What to produce:
Output all of the data exactly as it appears, but leave out any pictures it contains.

*** Source information ***

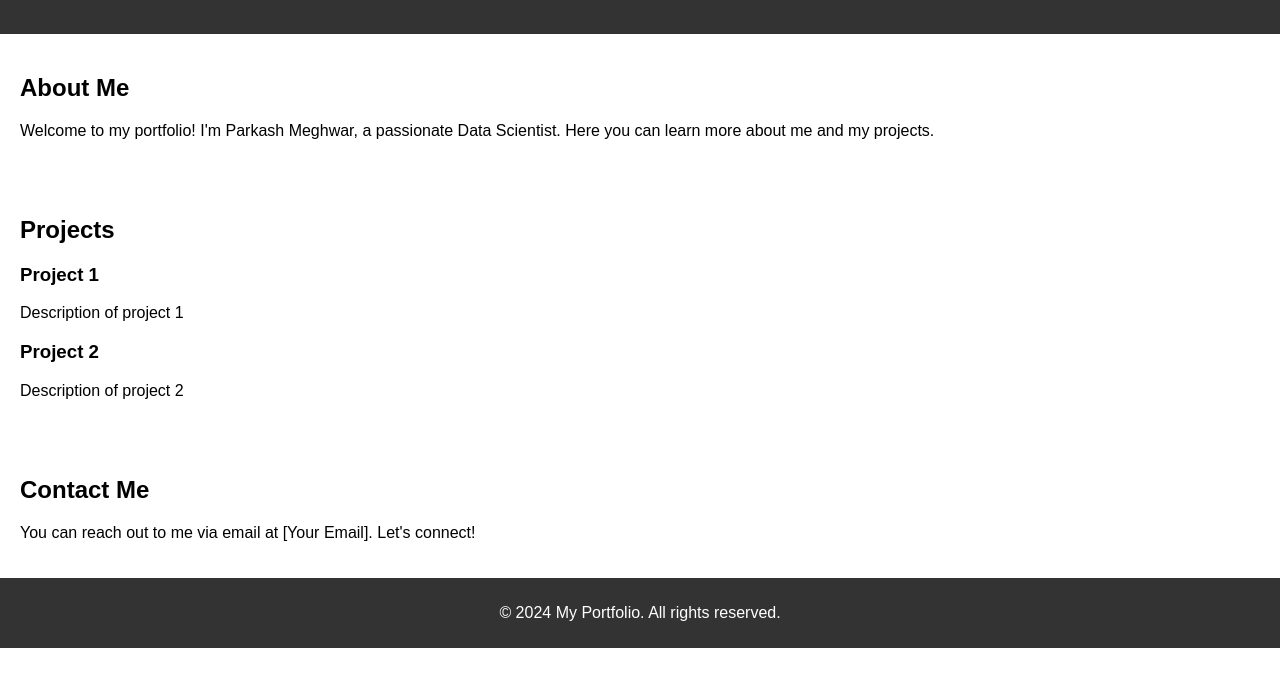
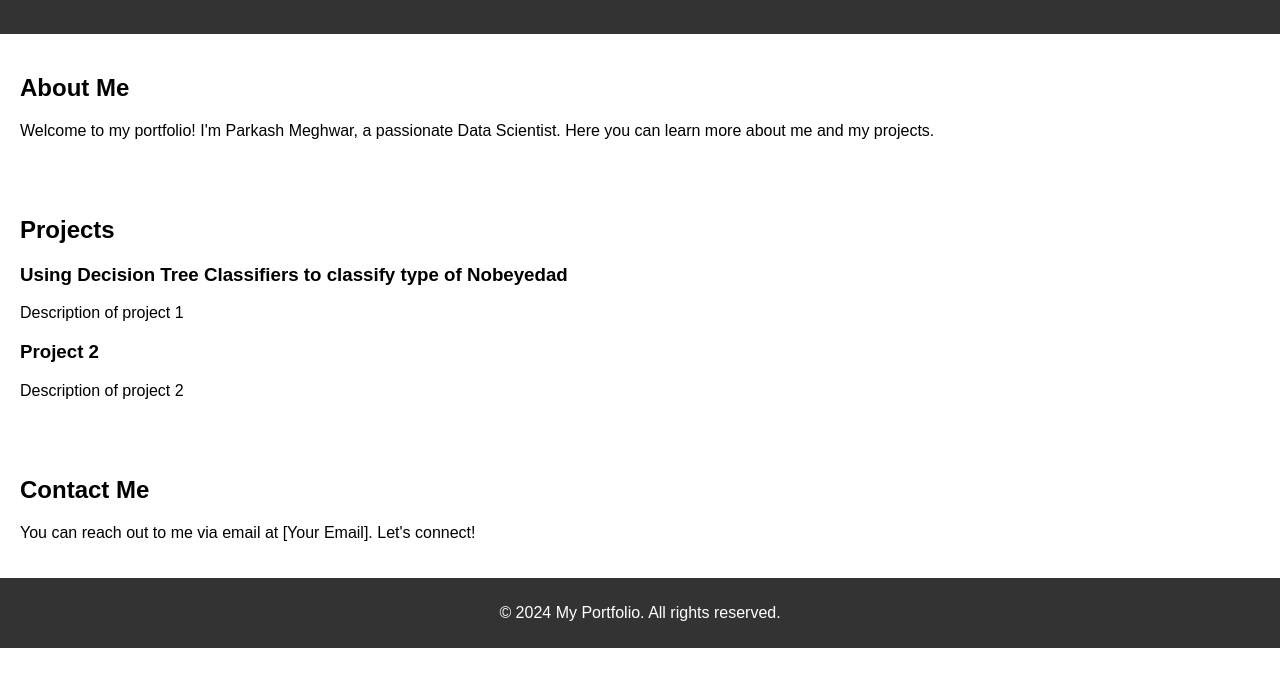
Before and after one commit to PMeghwar/portfolio, a plain HTML site: page index.html in a window 1280 px wide. Shown: the part 93-780 px from the top of the page. Drawn offline with Linux system fonts and the light colour scheme; a script that the page names is missing.

Commit message:
Update index.html

```diff
--- a/index.html
+++ b/index.html
@@ -26,7 +26,7 @@
     <section id="projects">
         <h2>Projects</h2>
         <div class="project">
-            <h3>Project 1</h3>
+            <h3>Using Decision Tree Classifiers to classify type of Nobeyedad </h3>
             <p>Description of project 1</p>
         </div>
         <div class="project">
```
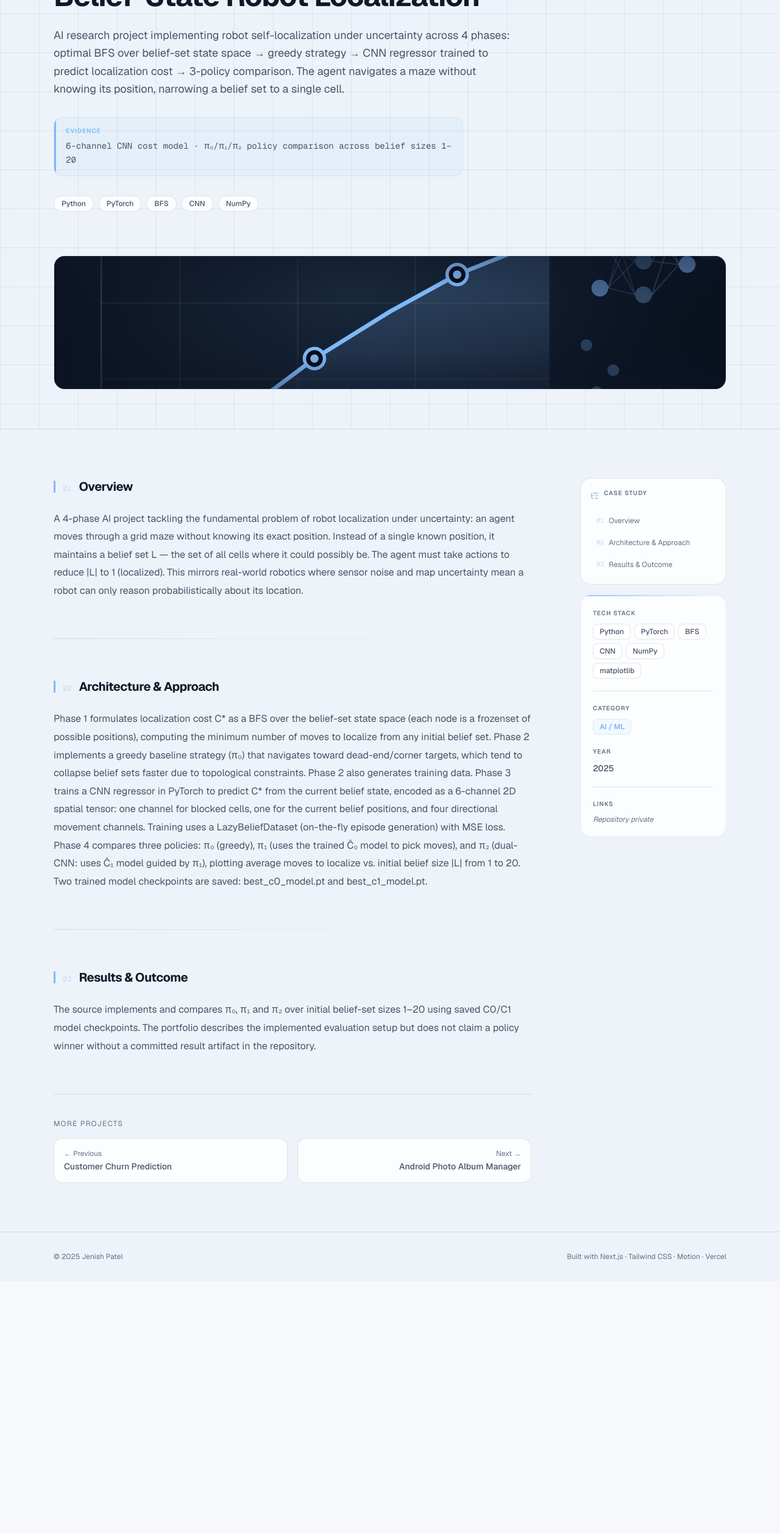
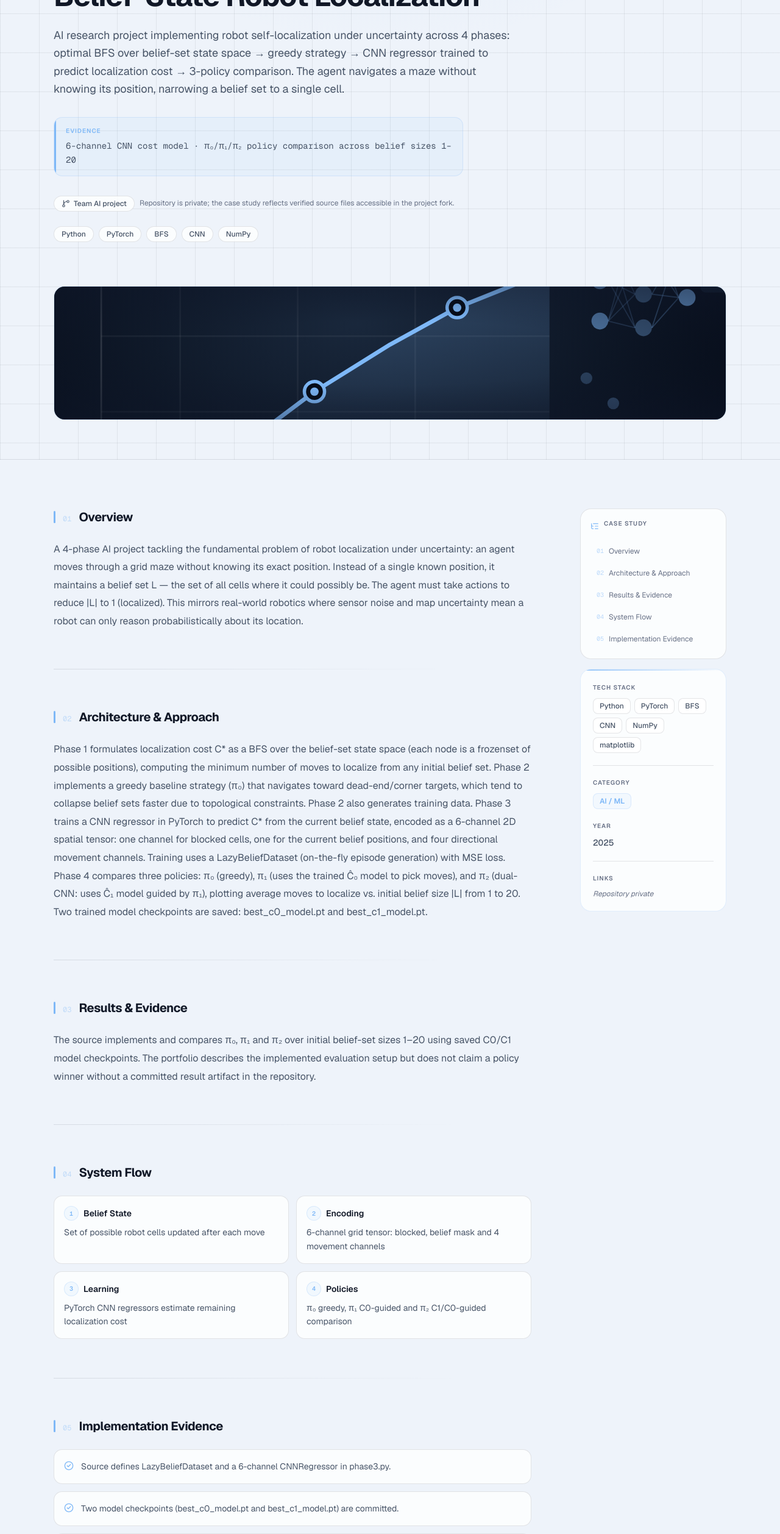
Before and after one commit to JenishPatel20/jenish-portfolio, a Next.js app: page /projects/ai-localization in a window 1280 px wide. Shown: the part 234-2750 px from the top of the page at 61% size. Before the commit the page ends 2335 px from the top, so only its background shows below. Built offline with nearby package versions, Linux system fonts and the light colour scheme.

Commit message:
Add architecture and implementation evidence to case studies

```diff
--- a/src/components/case-study-client.tsx
+++ b/src/components/case-study-client.tsx
@@ -3,7 +3,7 @@
 import { useRef } from "react";
 import { motion, useScroll, useSpring, useTransform } from "motion/react";
 import Link from "next/link";
-import { ArrowLeft, ExternalLink, ListTree } from "lucide-react";
+import { ArrowLeft, ExternalLink, ListTree, CheckCircle2, GitBranch } from "lucide-react";
 import type { Project, RoleFilter } from "@/data/projects";
 import { ProjectMockup } from "@/components/project-mockup";
 
@@ -101,9 +101,9 @@ export function CaseStudyClient({ project, prev, next }: Props) {
 
   // Build ordered content sections (only those with data)
   const contentSections = [
-    { id: "cs-overview",  heading: "Overview",               content: project.overview ?? project.description },
+    { id: "cs-overview",  heading: "Overview",                content: project.overview ?? project.description },
     { id: "cs-approach",  heading: "Architecture & Approach", content: project.approach },
-    { id: "cs-results",   heading: "Results & Outcome",      content: project.results ?? project.highlight },
+    { id: "cs-results",   heading: "Results & Evidence",      content: project.results ?? project.highlight },
   ].filter((s): s is { id: string; heading: string; content: string } => !!s.content);
 
 
@@ -194,6 +194,26 @@ export function CaseStudyClient({ project, prev, next }: Props) {
                   {project.highlight}
                 </p>
               </div>
+            </motion.div>
+          )}
+
+          {(project.collaboration || project.repoNote) && (
+            <motion.div
+              initial={{ opacity: 0, y: 8 }} animate={{ opacity: 1, y: 0 }} transition={{ duration: 0.4, delay: 0.3 }}
+              className="mb-6 flex flex-wrap items-center gap-2"
+            >
+              {project.collaboration && (
+                <span className="inline-flex items-center gap-1.5 rounded-full px-3 py-1 text-xs font-medium"
+                  style={{ background: "var(--pg-surface)", border: "1px solid var(--pg-border)", color: "var(--pg-text-2)" }}>
+                  <GitBranch className="h-3.5 w-3.5" />
+                  {project.collaboration}
+                </span>
+              )}
+              {project.repoNote && (
+                <span className="text-xs leading-relaxed" style={{ color: "var(--pg-text-3)" }}>
+                  {project.repoNote}
+                </span>
+              )}
             </motion.div>
           )}
 
@@ -292,6 +312,45 @@ export function CaseStudyClient({ project, prev, next }: Props) {
               </ContentSection>
             ))}
 
+              {project.architecture && project.architecture.length > 0 && (
+              <ContentSection id="cs-system" number="04" heading="System Flow" accentColor={cfg.bar}>
+                <div className="grid gap-3 sm:grid-cols-2">
+                  {project.architecture.map((step, index) => (
+                    <div
+                      key={step.label}
+                      className="relative rounded-xl p-4"
+                      style={{ background: "var(--pg-surface)", border: "1px solid var(--pg-border)" }}
+                    >
+                      <div className="mb-2 flex items-center gap-2">
+                        <span
+                          className="flex h-6 w-6 items-center justify-center rounded-full font-mono text-[10px] font-semibold"
+                          style={{ background: cfg.bg, color: cfg.color, border: `1px solid ${cfg.border}` }}
+                        >
+                          {index + 1}
+                        </span>
+                        <h3 className="text-sm font-semibold" style={{ color: "var(--pg-text-1)" }}>{step.label}</h3>
+                      </div>
+                      <p className="text-sm leading-relaxed" style={{ color: "var(--pg-text-2)" }}>{step.detail}</p>
+                    </div>
+                  ))}
+                </div>
+              </ContentSection>
+            )}
+
+            {project.evidence && project.evidence.length > 0 && (
+              <ContentSection id="cs-proof" number="05" heading="Implementation Evidence" accentColor={cfg.bar}>
+                <div className="space-y-3">
+                  {project.evidence.map((item) => (
+                    <div key={item} className="flex gap-3 rounded-xl p-4"
+                      style={{ background: "var(--pg-surface)", border: "1px solid var(--pg-border)" }}>
+                      <CheckCircle2 className="mt-0.5 h-4 w-4 shrink-0" style={{ color: cfg.color }} />
+                      <p className="text-sm leading-relaxed" style={{ color: "var(--pg-text-2)" }}>{item}</p>
+                    </div>
+                  ))}
+                </div>
+              </ContentSection>
+            )}
+
             {/* Tech Stack — visible on mobile only */}
             <motion.div
               className="lg:hidden"
@@ -369,7 +428,11 @@ export function CaseStudyClient({ project, prev, next }: Props) {
                   <SidebarLabel>Case Study</SidebarLabel>
                 </div>
                 <div className="space-y-1">
-                  {contentSections.map((section, index) => (
+                  {[
+                    ...contentSections,
+                    ...(project.architecture?.length ? [{ id: "cs-system", heading: "System Flow" }] : []),
+                    ...(project.evidence?.length ? [{ id: "cs-proof", heading: "Implementation Evidence" }] : []),
+                  ].map((section, index) => (
                     <a
                       key={section.id}
                       href={`#${section.id}`}
```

***

Task output:
Before and after one commit to PMeghwar/portfolio, a plain HTML site: page index.html in a window 1280 px wide. Shown: the part 93-780 px from the top of the page. Drawn offline with Linux system fonts and the light colour scheme; a script that the page names is missing.

Commit message:
Update index.html

```diff
--- a/index.html
+++ b/index.html
@@ -26,7 +26,7 @@
     <section id="projects">
         <h2>Projects</h2>
         <div class="project">
-            <h3>Project 1</h3>
+            <h3>Using Decision Tree Classifiers to classify type of Nobeyedad </h3>
             <p>Description of project 1</p>
         </div>
         <div class="project">
```
Before and after one commit to JenishPatel20/jenish-portfolio, a Next.js app: page /projects/ai-localization in a window 1280 px wide. Shown: the part 234-2750 px from the top of the page at 61% size. Before the commit the page ends 2335 px from the top, so only its background shows below. Built offline with nearby package versions, Linux system fonts and the light colour scheme.

Commit message:
Add architecture and implementation evidence to case studies

```diff
--- a/src/components/case-study-client.tsx
+++ b/src/components/case-study-client.tsx
@@ -3,7 +3,7 @@
 import { useRef } from "react";
 import { motion, useScroll, useSpring, useTransform } from "motion/react";
 import Link from "next/link";
-import { ArrowLeft, ExternalLink, ListTree } from "lucide-react";
+import { ArrowLeft, ExternalLink, ListTree, CheckCircle2, GitBranch } from "lucide-react";
 import type { Project, RoleFilter } from "@/data/projects";
 import { ProjectMockup } from "@/components/project-mockup";
 
@@ -101,9 +101,9 @@ export function CaseStudyClient({ project, prev, next }: Props) {
 
   // Build ordered content sections (only those with data)
   const contentSections = [
-    { id: "cs-overview",  heading: "Overview",               content: project.overview ?? project.description },
+    { id: "cs-overview",  heading: "Overview",                content: project.overview ?? project.description },
     { id: "cs-approach",  heading: "Architecture & Approach", content: project.approach },
-    { id: "cs-results",   heading: "Results & Outcome",      content: project.results ?? project.highlight },
+    { id: "cs-results",   heading: "Results & Evidence",      content: project.results ?? project.highlight },
   ].filter((s): s is { id: string; heading: string; content: string } => !!s.content);
 
 
@@ -194,6 +194,26 @@ export function CaseStudyClient({ project, prev, next }: Props) {
                   {project.highlight}
                 </p>
               </div>
+            </motion.div>
+          )}
+
+          {(project.collaboration || project.repoNote) && (
+            <motion.div
+              initial={{ opacity: 0, y: 8 }} animate={{ opacity: 1, y: 0 }} transition={{ duration: 0.4, delay: 0.3 }}
+              className="mb-6 flex flex-wrap items-center gap-2"
+            >
+              {project.collaboration && (
+                <span className="inline-flex items-center gap-1.5 rounded-full px-3 py-1 text-xs font-medium"
+                  style={{ background: "var(--pg-surface)", border: "1px solid var(--pg-border)", color: "var(--pg-text-2)" }}>
+                  <GitBranch className="h-3.5 w-3.5" />
+                  {project.collaboration}
+                </span>
+              )}
+              {project.repoNote && (
+                <span className="text-xs leading-relaxed" style={{ color: "var(--pg-text-3)" }}>
+                  {project.repoNote}
+                </span>
+              )}
             </motion.div>
           )}
 
@@ -292,6 +312,45 @@ export function CaseStudyClient({ project, prev, next }: Props) {
               </ContentSection>
             ))}
 
+              {project.architecture && project.architecture.length > 0 && (
+              <ContentSection id="cs-system" number="04" heading="System Flow" accentColor={cfg.bar}>
+                <div className="grid gap-3 sm:grid-cols-2">
+                  {project.architecture.map((step, index) => (
+                    <div
+                      key={step.label}
+                      className="relative rounded-xl p-4"
+                      style={{ background: "var(--pg-surface)", border: "1px solid var(--pg-border)" }}
+                    >
+                      <div className="mb-2 flex items-center gap-2">
+                        <span
+                          className="flex h-6 w-6 items-center justify-center rounded-full font-mono text-[10px] font-semibold"
+                          style={{ background: cfg.bg, color: cfg.color, border: `1px solid ${cfg.border}` }}
+                        >
+                          {index + 1}
+                        </span>
+                        <h3 className="text-sm font-semibold" style={{ color: "var(--pg-text-1)" }}>{step.label}</h3>
+                      </div>
+                      <p className="text-sm leading-relaxed" style={{ color: "var(--pg-text-2)" }}>{step.detail}</p>
+                    </div>
+                  ))}
+                </div>
+              </ContentSection>
+            )}
+
+            {project.evidence && project.evidence.length > 0 && (
+              <ContentSection id="cs-proof" number="05" heading="Implementation Evidence" accentColor={cfg.bar}>
+                <div className="space-y-3">
+                  {project.evidence.map((item) => (
+                    <div key={item} className="flex gap-3 rounded-xl p-4"
+                      style={{ background: "var(--pg-surface)", border: "1px solid var(--pg-border)" }}>
+                      <CheckCircle2 className="mt-0.5 h-4 w-4 shrink-0" style={{ color: cfg.color }} />
+                      <p className="text-sm leading-relaxed" style={{ color: "var(--pg-text-2)" }}>{item}</p>
+                    </div>
+                  ))}
+                </div>
+              </ContentSection>
+            )}
+
             {/* Tech Stack — visible on mobile only */}
             <motion.div
               className="lg:hidden"
@@ -369,7 +428,11 @@ export function CaseStudyClient({ project, prev, next }: Props) {
                   <SidebarLabel>Case Study</SidebarLabel>
                 </div>
                 <div className="space-y-1">
-                  {contentSections.map((section, index) => (
+                  {[
+                    ...contentSections,
+                    ...(project.architecture?.length ? [{ id: "cs-system", heading: "System Flow" }] : []),
+                    ...(project.evidence?.length ? [{ id: "cs-proof", heading: "Implementation Evidence" }] : []),
+                  ].map((section, index) => (
                     <a
                       key={section.id}
                       href={`#${section.id}`}
```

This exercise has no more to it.